Sample Healthcare Paper on Psychosocial Effects of Brain Injury

Four Potential Psychosocial Effects of Brain Injury

There are numerous accounts that family caregivers confirm that have proved to be devastating impacts after Brain Injury. Apart from change in lifestyle evidenced by restructure of accommodation and changing employment, family caregivers also realize changes in their interactions with their family members who are suffering, as well as other people in their lives. Another notable observation is the decline in relationships with other family members due to intrusive behaviors or aggression (Falvo, 2014, p. 17).

Studies done have revealed that family members were more occupied as a result of increased responsibilities and roles following severe Traumatic Brain Injury as well as the need to provide emotional and practical support, supervise social activities, and monitor triggers to evade behavioral effects. They ended up suffering from emotional reactions that include hopelessness, grief, and loss, together with post-traumatic stress and depression. There is also the acceptance of role play when handling these individuals and attempted to understand the role of the TBI in causing them (Falvo, 2014, p. 14-31).

Some of family caregivers tend to display a negative attitude towards service supports, in particular, lack of relief care and competence of some careers while others benefit from the assistance received from professionals. This highlights the importance of continuing professional support even after many years post-injury, which may represent a key factor in maintaining the family caregivers’ capacity to provide continuing care for a relative with challenging behaviors (Falvo, 2014, p. 14-31).

Family caregivers identify the need to manage their own emotional responses to behaviors as a coping strategy. In order to achieve this, families should understand and accept the Brain Injury and its effects through self-reflection (Falvo, 2014, p. 14-31).

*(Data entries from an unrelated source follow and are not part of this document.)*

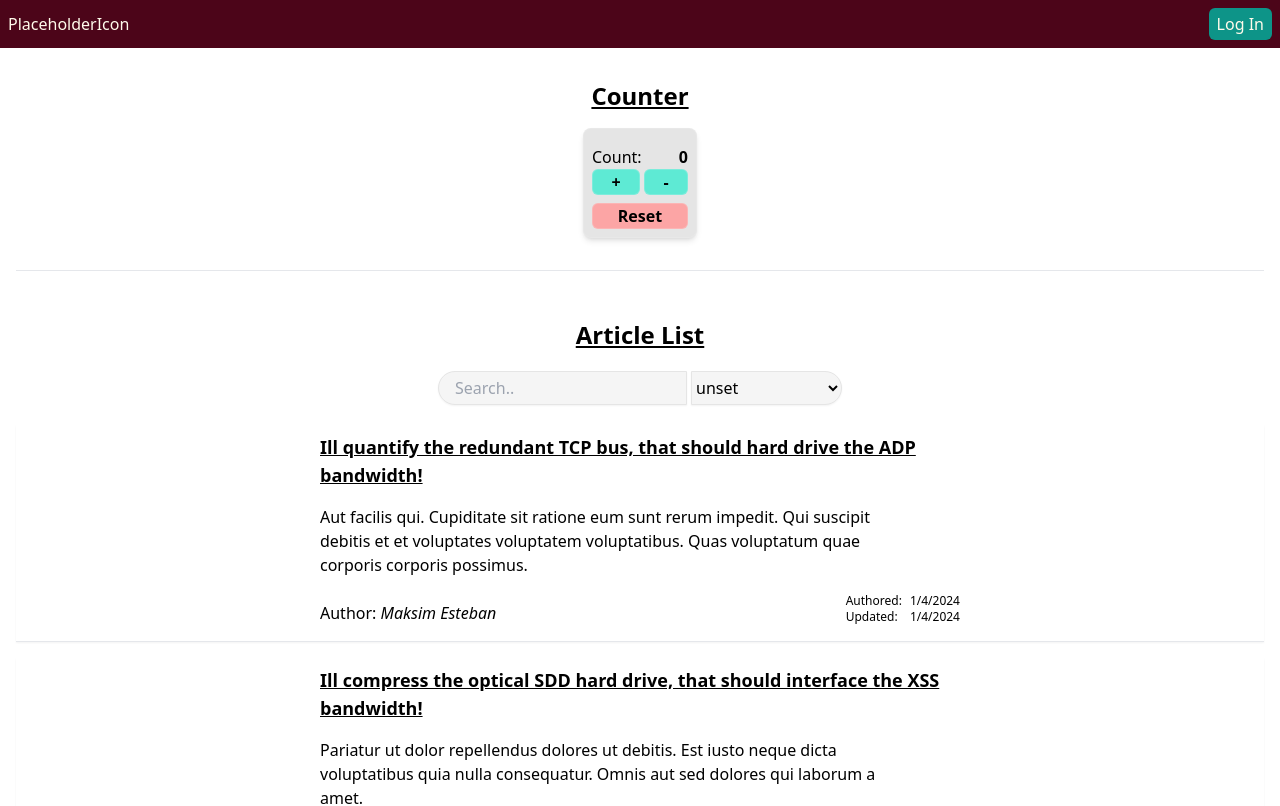
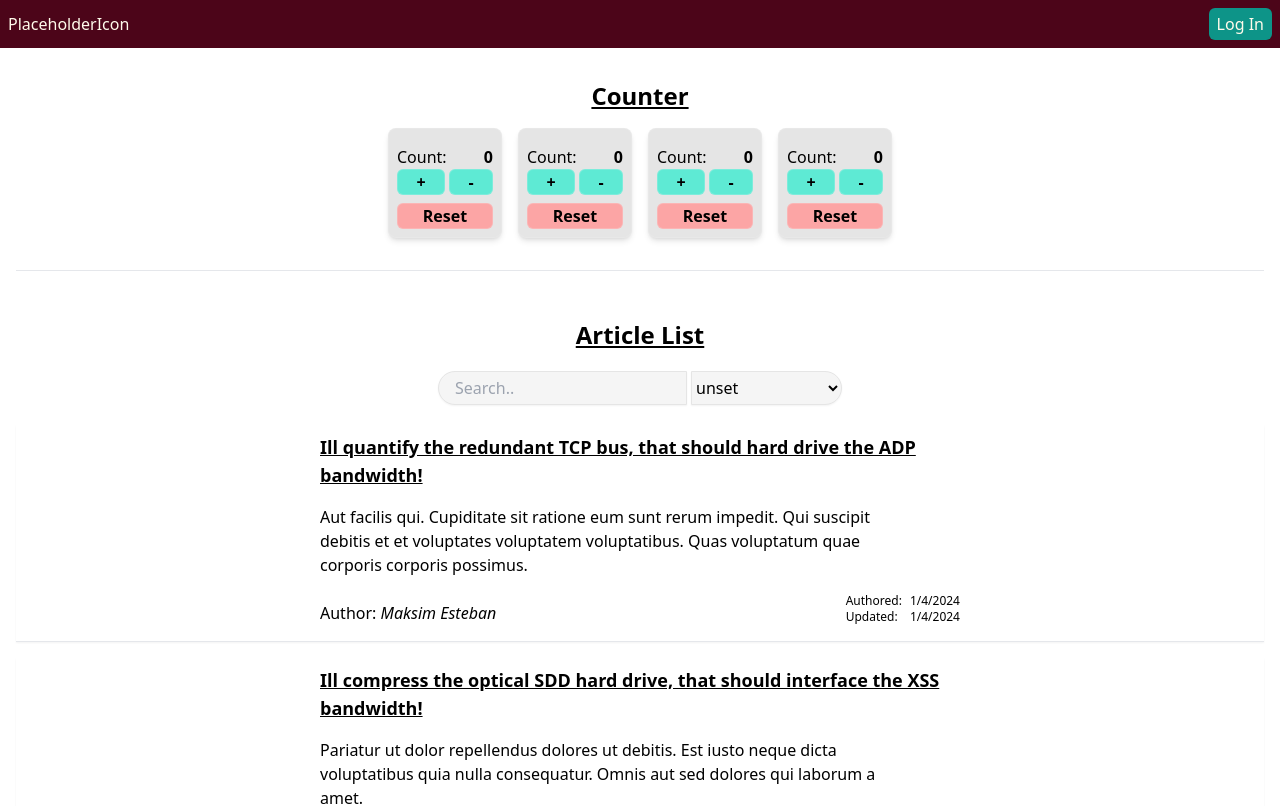
Before and after one commit to Inna-B10/REACT-2025, a React (Vite) app: page / in a window 1280 px wide. Shown: the top 806 px of the page. Built offline with nearby package versions, Linux system fonts and the light colour scheme.

Commit message:
add multiple counters

```diff
--- a/src/App.jsx
+++ b/src/App.jsx
@@ -5,15 +5,18 @@ import { List } from "./components/List/List";
 function App() {
   return (
     <Layout>
-      <section className="border-b py-8 flex flex-col gap-4">
-        <h2 className="text-center text-2xl underline font-bold">Counter</h2>
-        <div className="flex justify-center">
+      <section className="flex flex-col gap-4 py-8 border-b">
+        <h2 className="text-2xl font-bold text-center underline">Counter</h2>
+        <div className="flex justify-center gap-4">
+          <Counter />
+          <Counter />
+          <Counter />
           <Counter />
         </div>
       </section>
 
-      <section className="border-b py-8 flex flex-col gap-4">
-        <h2 className="text-center text-2xl underline font-bold">
+      <section className="flex flex-col gap-4 py-8 border-b">
+        <h2 className="text-2xl font-bold text-center underline">
           Article List
         </h2>
         <List />
```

References

Falvo, D. R. (2014). Medical and Psychosocial Aspects of Chronic Illness and Disability. 5th Edition. Boston, A: Jones and Bartlett Publishers